• _TASK INPUT_:
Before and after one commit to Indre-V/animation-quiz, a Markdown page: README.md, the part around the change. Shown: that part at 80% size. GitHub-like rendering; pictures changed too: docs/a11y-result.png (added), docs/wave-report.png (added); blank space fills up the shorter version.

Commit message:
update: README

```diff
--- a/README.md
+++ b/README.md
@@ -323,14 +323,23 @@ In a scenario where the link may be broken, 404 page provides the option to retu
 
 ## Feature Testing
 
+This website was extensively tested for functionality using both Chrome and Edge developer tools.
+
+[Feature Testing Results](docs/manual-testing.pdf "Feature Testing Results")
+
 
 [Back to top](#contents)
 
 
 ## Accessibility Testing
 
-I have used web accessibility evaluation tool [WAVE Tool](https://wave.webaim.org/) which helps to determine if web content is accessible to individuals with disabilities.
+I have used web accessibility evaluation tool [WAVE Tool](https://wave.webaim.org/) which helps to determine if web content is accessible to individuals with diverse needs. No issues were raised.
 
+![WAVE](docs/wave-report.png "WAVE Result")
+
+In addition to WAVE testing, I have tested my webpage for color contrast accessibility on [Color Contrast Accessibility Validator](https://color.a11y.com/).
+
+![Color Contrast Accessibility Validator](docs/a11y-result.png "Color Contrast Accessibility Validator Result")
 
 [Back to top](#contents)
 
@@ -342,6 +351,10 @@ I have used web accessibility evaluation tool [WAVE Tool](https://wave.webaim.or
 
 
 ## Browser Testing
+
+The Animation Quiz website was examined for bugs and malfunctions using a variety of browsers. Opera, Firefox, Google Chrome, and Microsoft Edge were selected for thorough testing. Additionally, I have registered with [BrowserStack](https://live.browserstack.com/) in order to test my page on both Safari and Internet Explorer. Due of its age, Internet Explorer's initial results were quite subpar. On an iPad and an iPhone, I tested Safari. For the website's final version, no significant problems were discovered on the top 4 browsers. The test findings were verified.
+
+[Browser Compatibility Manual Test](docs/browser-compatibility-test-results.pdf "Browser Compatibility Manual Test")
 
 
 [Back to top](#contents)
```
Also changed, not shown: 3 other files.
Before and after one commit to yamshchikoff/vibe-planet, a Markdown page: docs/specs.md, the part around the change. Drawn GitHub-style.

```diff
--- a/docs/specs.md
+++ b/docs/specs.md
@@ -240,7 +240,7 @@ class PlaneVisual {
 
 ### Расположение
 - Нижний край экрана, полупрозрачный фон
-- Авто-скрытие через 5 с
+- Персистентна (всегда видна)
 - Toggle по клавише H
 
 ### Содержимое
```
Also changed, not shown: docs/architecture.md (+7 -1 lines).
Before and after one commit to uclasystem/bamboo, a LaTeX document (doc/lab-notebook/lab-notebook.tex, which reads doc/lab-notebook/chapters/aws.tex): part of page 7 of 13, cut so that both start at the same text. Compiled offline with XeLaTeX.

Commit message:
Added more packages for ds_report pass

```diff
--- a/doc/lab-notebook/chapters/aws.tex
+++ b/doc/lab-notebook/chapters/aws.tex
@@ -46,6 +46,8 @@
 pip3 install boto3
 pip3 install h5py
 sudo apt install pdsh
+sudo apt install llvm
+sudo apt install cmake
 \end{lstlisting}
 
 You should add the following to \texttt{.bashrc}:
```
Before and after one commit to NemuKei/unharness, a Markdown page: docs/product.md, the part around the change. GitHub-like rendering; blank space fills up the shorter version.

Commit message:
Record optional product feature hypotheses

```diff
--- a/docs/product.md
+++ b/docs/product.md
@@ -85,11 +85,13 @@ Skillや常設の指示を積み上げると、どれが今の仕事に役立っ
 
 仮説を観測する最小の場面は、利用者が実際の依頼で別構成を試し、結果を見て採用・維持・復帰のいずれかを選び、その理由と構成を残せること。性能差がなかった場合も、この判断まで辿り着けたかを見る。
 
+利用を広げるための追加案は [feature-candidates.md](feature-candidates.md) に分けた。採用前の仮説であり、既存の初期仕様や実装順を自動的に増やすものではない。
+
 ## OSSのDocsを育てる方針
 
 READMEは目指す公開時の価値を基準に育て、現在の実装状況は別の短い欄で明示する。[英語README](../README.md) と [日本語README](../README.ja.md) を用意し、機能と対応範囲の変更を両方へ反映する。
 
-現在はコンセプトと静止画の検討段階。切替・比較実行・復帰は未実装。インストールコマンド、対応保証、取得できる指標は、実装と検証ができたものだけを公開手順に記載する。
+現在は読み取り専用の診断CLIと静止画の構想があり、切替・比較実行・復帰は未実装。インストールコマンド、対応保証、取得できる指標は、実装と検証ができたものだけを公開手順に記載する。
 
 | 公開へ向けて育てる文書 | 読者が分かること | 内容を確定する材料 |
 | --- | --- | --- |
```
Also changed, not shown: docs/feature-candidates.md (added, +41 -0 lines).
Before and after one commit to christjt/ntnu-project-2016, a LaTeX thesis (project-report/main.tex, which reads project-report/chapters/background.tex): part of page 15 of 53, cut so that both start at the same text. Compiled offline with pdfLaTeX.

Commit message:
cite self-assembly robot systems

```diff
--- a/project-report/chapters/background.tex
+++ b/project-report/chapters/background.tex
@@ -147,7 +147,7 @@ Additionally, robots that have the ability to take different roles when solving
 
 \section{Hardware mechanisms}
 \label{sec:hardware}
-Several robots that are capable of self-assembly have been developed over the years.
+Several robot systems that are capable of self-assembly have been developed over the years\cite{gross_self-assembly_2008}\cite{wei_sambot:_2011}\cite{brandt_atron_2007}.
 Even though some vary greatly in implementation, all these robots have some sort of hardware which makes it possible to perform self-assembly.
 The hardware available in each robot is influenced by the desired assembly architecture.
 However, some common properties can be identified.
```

• _TASK DESCRIPTION_: Within the entries above, work out the number of lines that include the string "chapters" and give only that.

• _RESPONSE FOR THIS EXERCISE_: 6